Fuel supplies at gas stations in London and the South East are lower than in the rest of Britain.
Figures from the Department of Business, Energy and Industrial Strategy showed filling station storage tanks in the capital were only 27% full at the end of the day on Sunday, compared to 37% across Britain.
The situation was slightly better in the Southeast (33%).
Average stock levels in the UK fell to 15% on 25 September, two days after panic buying began.
In early 2020 – before demand was hit by coronavirus restrictions – stock levels averaged around 43%.
The figures also show that fuel sales dropped from an average of 35,900 liters per gas station on September 24 to 11,600 liters on Sunday.
Luke Bosdet, AA’s spokesperson for fuel prices, said the statistics were that the crisis lasted 17 days and it wasn’t until Sunday when “normalcy” returned.
He continued: “The persistence of this road fuel spree has come as a surprise, and it will be necessary to reschedule future reactions to such events, taking into account the immediate impact of messaging and social media when a forecourt is refueled, and whether spending limits are sufficient when the cost of fuel is this high.
“As soon as a gas station was delivered, it was clear that the earth and his wife had landed on it to fill it up.

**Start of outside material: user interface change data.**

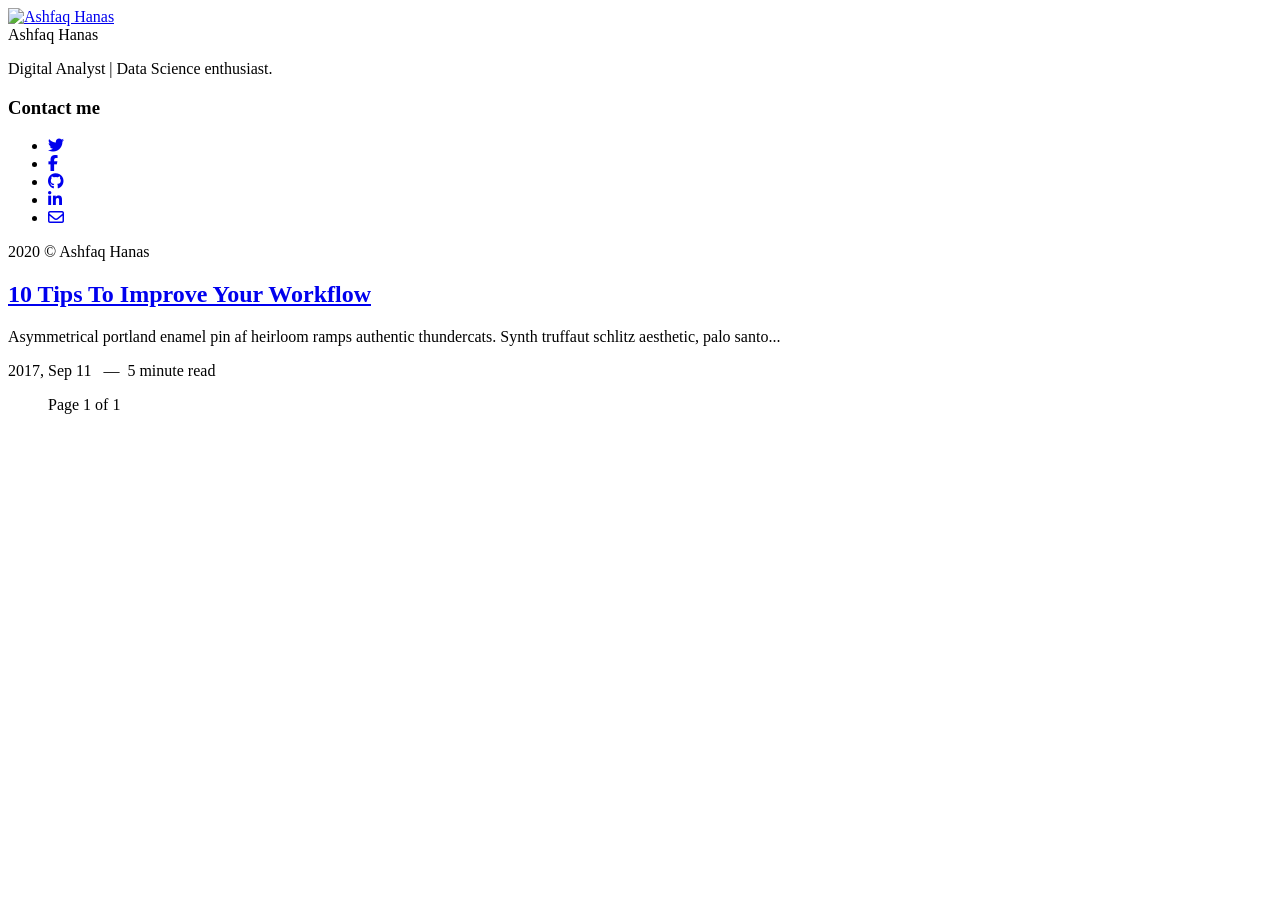
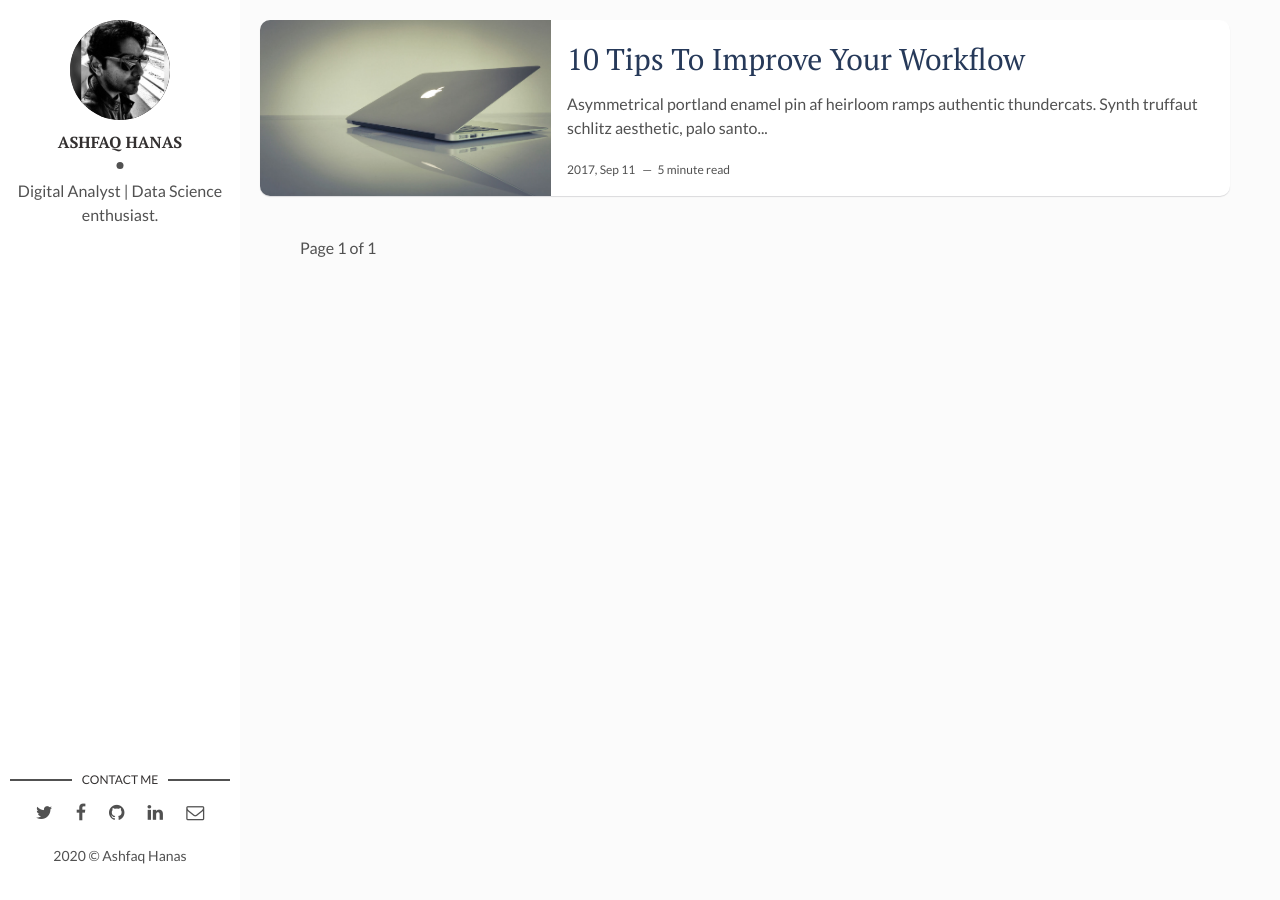
Before and after one commit to Ashfaq-Hanas/ashfaq-hanas.github.io, a Jekyll site: the page built from index.html, in a window 1280 px wide. Built offline with Jekyll 4.4.1, drawn with Linux system fonts in a browser that asks for light colours; nearby versions of some CDN libraries; library files that are not in the unit come from our copies; the list of posts is cut into pages by our own code.

Commit message:
base url changed

```diff
--- a/_config.yml
+++ b/_config.yml
@@ -2,7 +2,7 @@ title: Ashfaq Hanas - Data Science Portfolio
 description: > # this means to ignore newlines until "baseurl:"
   Data Science Portfolio
 permalink: ':title/'
-baseurl: "ashfaq-hanas.github.io" # the subpath of your site, e.g. /blog
+baseurl: "/ashfaq-hanas.github.io" # the subpath of your site, e.g. /blog
 url: "" # the base hostname & protocol for your site, e.g. http://example.com
 site-twitter: #if your site has a twitter account, enter it here
 
```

“Also, at around 136p per liter, a £30 cap on fuel sales bought just 22 liters of petrol in a typical 55 liter tank.”